so last night Mediation went along to the launch event for Bombay Sapphire's Dusk Bar at Somerset House. the pop-up - which will have residency at the site for the duration of the summer - is an explosion of illuminated blue plastic and metal, the brief of 'bring the iconic bottle to life' being more than met.
what's was more interesting though was the expression of the product intrinsics at the bar. all spirits are comprised of 'botanicals' - key flavours and ingredients that contribute to the spirits taste profile.
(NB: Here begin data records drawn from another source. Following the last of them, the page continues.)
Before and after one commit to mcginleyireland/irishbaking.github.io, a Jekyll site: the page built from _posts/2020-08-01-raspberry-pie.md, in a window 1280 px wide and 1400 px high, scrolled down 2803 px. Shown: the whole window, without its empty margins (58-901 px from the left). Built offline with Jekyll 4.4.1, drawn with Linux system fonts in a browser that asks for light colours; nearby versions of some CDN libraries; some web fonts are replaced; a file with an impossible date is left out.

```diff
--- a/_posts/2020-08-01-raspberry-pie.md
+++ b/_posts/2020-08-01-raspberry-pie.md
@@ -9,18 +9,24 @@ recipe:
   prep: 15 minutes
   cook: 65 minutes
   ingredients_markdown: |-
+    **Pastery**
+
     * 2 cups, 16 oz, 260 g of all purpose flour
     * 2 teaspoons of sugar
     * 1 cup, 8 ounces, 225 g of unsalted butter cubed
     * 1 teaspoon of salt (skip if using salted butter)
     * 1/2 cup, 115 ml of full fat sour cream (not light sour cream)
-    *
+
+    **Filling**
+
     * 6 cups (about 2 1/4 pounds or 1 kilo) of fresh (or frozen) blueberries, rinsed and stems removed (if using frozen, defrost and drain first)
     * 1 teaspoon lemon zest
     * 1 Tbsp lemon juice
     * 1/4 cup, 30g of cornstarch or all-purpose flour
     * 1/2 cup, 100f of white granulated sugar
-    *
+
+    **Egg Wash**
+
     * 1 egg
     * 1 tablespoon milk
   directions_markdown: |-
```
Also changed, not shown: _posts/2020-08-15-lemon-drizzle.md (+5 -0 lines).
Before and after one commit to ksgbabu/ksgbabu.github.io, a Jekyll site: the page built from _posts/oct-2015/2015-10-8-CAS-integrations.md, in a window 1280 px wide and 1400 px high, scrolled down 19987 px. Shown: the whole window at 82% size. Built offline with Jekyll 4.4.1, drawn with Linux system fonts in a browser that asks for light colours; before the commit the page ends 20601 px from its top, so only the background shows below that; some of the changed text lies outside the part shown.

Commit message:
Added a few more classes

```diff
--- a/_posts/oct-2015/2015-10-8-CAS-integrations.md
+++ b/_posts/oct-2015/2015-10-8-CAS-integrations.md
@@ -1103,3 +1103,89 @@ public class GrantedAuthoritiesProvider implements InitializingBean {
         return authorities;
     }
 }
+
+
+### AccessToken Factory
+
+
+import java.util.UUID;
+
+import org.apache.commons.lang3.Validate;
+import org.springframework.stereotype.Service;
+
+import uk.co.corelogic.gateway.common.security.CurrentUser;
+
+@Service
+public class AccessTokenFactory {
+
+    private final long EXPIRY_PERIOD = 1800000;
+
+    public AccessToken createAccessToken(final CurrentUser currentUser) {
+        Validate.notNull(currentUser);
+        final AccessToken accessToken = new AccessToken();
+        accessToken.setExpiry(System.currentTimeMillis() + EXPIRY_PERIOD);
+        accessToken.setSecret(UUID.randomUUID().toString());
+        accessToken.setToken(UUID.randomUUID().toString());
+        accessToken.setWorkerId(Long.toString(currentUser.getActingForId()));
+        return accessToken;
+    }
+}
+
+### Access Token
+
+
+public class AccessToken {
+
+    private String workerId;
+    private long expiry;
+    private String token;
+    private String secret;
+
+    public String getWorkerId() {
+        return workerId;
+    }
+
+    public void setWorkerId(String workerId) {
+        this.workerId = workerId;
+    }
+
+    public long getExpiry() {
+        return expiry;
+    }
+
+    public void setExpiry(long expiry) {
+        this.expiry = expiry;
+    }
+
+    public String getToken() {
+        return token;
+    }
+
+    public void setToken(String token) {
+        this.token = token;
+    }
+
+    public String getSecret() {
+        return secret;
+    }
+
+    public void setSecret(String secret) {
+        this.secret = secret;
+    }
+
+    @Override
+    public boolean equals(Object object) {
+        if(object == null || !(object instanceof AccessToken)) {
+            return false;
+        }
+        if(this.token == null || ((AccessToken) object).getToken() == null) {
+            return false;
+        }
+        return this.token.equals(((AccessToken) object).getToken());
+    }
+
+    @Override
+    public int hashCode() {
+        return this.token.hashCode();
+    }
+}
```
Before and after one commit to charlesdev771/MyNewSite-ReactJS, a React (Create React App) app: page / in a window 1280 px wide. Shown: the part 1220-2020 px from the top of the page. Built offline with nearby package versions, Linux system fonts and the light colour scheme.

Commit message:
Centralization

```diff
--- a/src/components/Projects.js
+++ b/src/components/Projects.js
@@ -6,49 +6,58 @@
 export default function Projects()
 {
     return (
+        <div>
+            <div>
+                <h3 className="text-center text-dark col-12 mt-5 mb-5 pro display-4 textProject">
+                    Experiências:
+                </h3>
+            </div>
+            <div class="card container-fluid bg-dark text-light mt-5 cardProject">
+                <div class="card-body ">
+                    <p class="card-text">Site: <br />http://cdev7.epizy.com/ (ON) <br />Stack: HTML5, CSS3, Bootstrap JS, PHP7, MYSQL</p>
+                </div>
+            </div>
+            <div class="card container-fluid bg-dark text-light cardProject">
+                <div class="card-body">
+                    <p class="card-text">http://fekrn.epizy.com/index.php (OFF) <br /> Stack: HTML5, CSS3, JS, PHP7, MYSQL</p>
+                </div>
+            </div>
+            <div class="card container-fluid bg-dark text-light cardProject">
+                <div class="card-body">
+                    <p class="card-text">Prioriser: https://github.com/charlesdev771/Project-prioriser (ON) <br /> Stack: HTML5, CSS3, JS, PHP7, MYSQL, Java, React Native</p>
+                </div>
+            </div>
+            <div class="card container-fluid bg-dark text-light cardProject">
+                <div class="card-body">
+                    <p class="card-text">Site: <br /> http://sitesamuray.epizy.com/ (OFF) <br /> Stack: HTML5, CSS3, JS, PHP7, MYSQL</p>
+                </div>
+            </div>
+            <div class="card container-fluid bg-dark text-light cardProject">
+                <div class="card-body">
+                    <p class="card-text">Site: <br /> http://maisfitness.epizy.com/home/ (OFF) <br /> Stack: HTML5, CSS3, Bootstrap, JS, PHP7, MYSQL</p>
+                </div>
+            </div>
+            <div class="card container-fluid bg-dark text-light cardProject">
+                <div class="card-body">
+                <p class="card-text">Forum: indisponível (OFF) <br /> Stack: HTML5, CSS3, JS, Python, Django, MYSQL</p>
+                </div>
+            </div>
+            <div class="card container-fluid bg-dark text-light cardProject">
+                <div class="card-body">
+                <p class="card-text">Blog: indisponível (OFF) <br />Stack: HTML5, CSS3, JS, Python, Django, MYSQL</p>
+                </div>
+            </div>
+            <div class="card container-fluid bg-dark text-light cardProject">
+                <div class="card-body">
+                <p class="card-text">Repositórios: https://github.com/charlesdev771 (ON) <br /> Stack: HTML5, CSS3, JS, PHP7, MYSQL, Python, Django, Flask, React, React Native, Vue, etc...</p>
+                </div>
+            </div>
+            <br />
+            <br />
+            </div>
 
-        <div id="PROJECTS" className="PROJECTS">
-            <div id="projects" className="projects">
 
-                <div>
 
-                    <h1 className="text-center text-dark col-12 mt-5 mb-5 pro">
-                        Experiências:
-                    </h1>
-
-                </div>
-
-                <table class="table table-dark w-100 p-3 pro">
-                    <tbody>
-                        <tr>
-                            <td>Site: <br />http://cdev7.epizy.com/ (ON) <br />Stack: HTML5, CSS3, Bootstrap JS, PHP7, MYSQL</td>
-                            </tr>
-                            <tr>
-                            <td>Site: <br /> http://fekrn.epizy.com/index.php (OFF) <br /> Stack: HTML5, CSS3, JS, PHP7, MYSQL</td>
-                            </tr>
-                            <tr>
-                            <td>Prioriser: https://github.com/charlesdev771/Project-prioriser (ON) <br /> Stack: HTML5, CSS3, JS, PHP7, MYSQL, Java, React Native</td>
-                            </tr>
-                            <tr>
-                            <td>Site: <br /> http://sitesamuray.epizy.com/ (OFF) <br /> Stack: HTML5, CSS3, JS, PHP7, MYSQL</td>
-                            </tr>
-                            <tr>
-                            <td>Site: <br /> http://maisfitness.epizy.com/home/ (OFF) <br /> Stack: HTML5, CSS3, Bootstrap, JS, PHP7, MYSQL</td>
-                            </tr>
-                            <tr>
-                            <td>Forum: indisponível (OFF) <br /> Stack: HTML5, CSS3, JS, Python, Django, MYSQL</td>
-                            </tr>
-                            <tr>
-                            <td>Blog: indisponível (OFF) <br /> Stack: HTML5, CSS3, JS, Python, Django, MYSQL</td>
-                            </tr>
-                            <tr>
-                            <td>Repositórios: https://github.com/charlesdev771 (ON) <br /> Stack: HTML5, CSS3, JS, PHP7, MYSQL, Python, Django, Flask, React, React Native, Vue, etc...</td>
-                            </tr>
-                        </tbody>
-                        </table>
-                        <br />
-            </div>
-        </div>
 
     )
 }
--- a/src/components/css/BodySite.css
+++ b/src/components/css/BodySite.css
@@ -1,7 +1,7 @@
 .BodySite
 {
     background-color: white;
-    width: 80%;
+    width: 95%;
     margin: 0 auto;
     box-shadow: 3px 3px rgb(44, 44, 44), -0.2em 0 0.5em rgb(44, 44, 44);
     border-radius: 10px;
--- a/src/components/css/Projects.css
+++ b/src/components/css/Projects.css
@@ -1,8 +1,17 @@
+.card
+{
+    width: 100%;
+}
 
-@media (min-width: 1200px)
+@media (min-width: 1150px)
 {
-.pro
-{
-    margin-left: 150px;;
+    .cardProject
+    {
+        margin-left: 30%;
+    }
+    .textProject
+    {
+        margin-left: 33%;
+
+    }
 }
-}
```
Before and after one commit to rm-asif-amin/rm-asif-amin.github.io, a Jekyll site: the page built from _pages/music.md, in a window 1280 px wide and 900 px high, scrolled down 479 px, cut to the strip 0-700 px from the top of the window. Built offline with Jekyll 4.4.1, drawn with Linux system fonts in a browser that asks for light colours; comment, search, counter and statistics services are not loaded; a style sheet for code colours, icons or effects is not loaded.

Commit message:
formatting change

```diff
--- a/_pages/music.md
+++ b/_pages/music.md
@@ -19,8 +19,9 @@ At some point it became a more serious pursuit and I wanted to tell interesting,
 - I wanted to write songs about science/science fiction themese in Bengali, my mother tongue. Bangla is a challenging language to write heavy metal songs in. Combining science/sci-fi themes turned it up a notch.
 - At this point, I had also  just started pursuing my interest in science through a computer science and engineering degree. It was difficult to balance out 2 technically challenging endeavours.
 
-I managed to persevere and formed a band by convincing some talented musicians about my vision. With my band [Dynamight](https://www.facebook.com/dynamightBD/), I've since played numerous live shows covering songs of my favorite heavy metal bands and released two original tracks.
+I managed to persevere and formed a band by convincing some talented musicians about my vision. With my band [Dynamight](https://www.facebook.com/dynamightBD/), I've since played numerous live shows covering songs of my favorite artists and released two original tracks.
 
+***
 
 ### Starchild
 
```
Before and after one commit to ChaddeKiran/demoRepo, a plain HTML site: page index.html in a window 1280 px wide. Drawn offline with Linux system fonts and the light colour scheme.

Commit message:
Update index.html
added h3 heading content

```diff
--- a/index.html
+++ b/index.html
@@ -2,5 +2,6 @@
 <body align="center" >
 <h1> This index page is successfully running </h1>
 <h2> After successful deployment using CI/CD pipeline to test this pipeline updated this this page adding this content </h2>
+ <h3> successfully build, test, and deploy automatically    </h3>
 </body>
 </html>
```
Bombay Sapphire has ten - all of which were on display in various forms at the event.
the actual botanicals were there in bowls themselves, everything from the juniper berry (natch) to the Orris root and Grains of Paradise amongst others; but beyond this, Bombay Sapphire had asked ten leading mixologists from London's most fashionable bars to each create a cocktail from the bar. each cocktail is inspired by a botanical ie key product intrinsic (Mediation's favourite turned out to be the one with elderflower cordial but I can't remember it's name).
so the question of whether or not Bombay Sapphire and Co. can mix an awesome cocktail aside (they can) there's the bigger question of why do a pop-up bar in the first place? what's it adding? who is it for? and what's the payback?
I put this question to a few bar trade magazine editors who were present, and beyond "it get's Bombay Sapphire talked about" it was hard to track down more of a specific answer. presumably there's hard and soft measures for this kind of thing... hard ones along the lines of 'does the bar pay for itself?', how many people do we engage with an experience of the course of the summer?' etc. these and more like them should pay back in the immediate term.
as always though its the longer term softer effects that are harder to pin down. does the experience change people's attitude and perception of Bombay Sapphire? does it help increase their brand reputation scores? and crucially, will in increase the volume of Bombay Sapphire sold in bar and in future consumption thru supermarkets. the brand has a lot to do - gin consumption is in free-fall (down 14.5% year on year).
I can't answer any of those questions, but I hope Bombay Sapphire can. because an investment of this scale, even if it is paying back, should be aligned to a very specific long term strategy and objective. from my perspective, if it was to communicate the existence and balance of intrinsics, as well as change my perception of gin-based cocktails, it was a job well done. and that's not just the cocktails talking.
the Bombay Sapphire Dusk Bar is popping up at Somerset House until October 2009, for more details see their blog